It said that beginning in December 2020, they secretly made plans to travel to Washington, to prevent certification of Joe Biden’s victory over Trump in the presidential election.
They brought weapons to Washington as part of their plans for “breaching and attempting to take control of the Capitol grounds and building,” it said.
“While certain Oath Keepers members and affiliates breached the Capitol grounds and building, others remained stationed just outside of the city in quick reaction force (QRF) teams… prepared to rapidly transport firearms and other weapons into Washington” to halt the certification, the department said.
If found guilty, they face up to 20 years in prison on the conspiracy to sedition charge alone. Most also face other charges such as assault on law enforcement and disrupting Congress.
- Conspiracy theories -
The indictment did not link Rhodes or others to Trump or members of his circle now under investigation by a Congressional committee over their role in the January 6 attack.
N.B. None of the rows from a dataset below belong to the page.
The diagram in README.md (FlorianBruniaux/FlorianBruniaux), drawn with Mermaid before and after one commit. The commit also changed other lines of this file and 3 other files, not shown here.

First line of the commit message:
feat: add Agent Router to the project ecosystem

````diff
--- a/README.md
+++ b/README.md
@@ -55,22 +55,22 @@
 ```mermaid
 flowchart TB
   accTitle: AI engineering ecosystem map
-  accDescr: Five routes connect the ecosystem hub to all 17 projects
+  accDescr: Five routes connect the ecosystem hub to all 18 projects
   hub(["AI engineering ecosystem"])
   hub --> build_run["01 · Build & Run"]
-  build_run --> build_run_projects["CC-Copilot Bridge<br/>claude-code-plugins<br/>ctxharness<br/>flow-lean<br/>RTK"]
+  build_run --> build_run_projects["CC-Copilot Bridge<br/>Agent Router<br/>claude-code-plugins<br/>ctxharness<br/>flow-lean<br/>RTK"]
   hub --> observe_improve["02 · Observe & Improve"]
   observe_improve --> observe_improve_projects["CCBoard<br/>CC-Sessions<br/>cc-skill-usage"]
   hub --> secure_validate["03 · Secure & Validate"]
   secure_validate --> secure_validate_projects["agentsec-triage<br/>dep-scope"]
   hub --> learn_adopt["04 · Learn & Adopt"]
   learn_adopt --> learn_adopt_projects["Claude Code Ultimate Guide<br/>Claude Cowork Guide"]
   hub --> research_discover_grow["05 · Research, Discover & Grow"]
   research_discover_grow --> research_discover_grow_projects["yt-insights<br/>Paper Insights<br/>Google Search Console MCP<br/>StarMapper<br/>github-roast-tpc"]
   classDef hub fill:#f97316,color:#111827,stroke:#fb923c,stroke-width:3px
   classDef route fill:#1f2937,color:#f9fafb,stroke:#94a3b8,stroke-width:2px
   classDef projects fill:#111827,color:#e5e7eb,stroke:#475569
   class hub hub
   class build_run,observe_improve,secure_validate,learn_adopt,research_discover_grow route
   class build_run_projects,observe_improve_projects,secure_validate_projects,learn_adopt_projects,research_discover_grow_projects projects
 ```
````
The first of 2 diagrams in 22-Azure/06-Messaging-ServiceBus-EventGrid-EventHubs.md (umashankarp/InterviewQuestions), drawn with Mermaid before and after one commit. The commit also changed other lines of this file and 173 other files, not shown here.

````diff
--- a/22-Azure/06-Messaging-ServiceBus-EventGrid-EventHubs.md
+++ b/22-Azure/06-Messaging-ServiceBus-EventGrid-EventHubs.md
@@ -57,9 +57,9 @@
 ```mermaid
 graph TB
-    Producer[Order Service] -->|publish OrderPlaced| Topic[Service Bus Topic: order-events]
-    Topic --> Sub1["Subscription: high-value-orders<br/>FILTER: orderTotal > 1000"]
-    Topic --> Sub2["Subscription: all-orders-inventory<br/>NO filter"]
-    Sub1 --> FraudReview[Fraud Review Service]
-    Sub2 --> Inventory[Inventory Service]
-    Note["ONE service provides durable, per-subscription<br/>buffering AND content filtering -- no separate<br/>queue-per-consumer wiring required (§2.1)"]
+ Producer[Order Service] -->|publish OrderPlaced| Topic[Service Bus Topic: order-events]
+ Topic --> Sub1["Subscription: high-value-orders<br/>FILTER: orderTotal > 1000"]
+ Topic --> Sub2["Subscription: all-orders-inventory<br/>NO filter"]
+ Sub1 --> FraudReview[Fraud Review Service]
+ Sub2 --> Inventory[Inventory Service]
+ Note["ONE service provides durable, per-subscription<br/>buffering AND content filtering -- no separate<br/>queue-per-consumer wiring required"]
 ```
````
The far-right Oath Keepers group (members pictured in 2015) is only loosely organized around the belief that the federal government is growing too powerful and can be removed by force under certain conditions
Rhodes has openly led the Oath Keepers since he founded the group in 2009. He is a former Army paratrooper and graduate of Yale Law School, and was on the staff of former congressman Ron Paul, a prominent libertarian.
The group is only loosely organized around the belief that the federal government is growing too powerful and can be removed by force under certain conditions, according to a recent report on them published by the Combating Terrorism Center (CTC) of the US Army’s West Point military academy.
“Conspiracy theories have always been a feature” of their ideology, the report said, and they have regularly shown up in combat gear and heavily armed at politically charged protests, in shows of force that critics label as intimidation.
The group has targeted for recruitment primarily current and former military, police and first responders. A recently leaked database had 38,000 names of people who had registered with the Oath Keepers at one point or another.
- ‘Civil war’ -
The indictment detailed the group’s planning from text messages and chats between members beginning from the election in November 2020 through the day of January 6.
Two days after Trump’s defeat, Rhodes convened Oath Keepers leaders in an encrypted chat and told them, “We aren’t getting through this without civil war.”
He issued a call to action, and on December 11 told the group that if Biden became president, “it will be a bloody and desperate fight… That can’t be avoided.”
In the following weeks, they discussed tactics for January 6 and the likelihood of violence.
Rhodes spent $18,000 ahead of the day on firearms, ammunition and other equipment including gunsights and night-vision gear for his group, the indictment said.
The indictment focuses on the way they formed two “stacks,” combat-like formations, to force their way past police and into the Capitol on January 6.
They also designed routes for their multiple armed “QRFs” to come to their aid from the Washington suburbs if fighting broke out.
The indictments on sedition charges took the January 6 investigation to a new level. Some 725 people have been charged overall, mostly for lesser charges such as illegally entering the Capitol.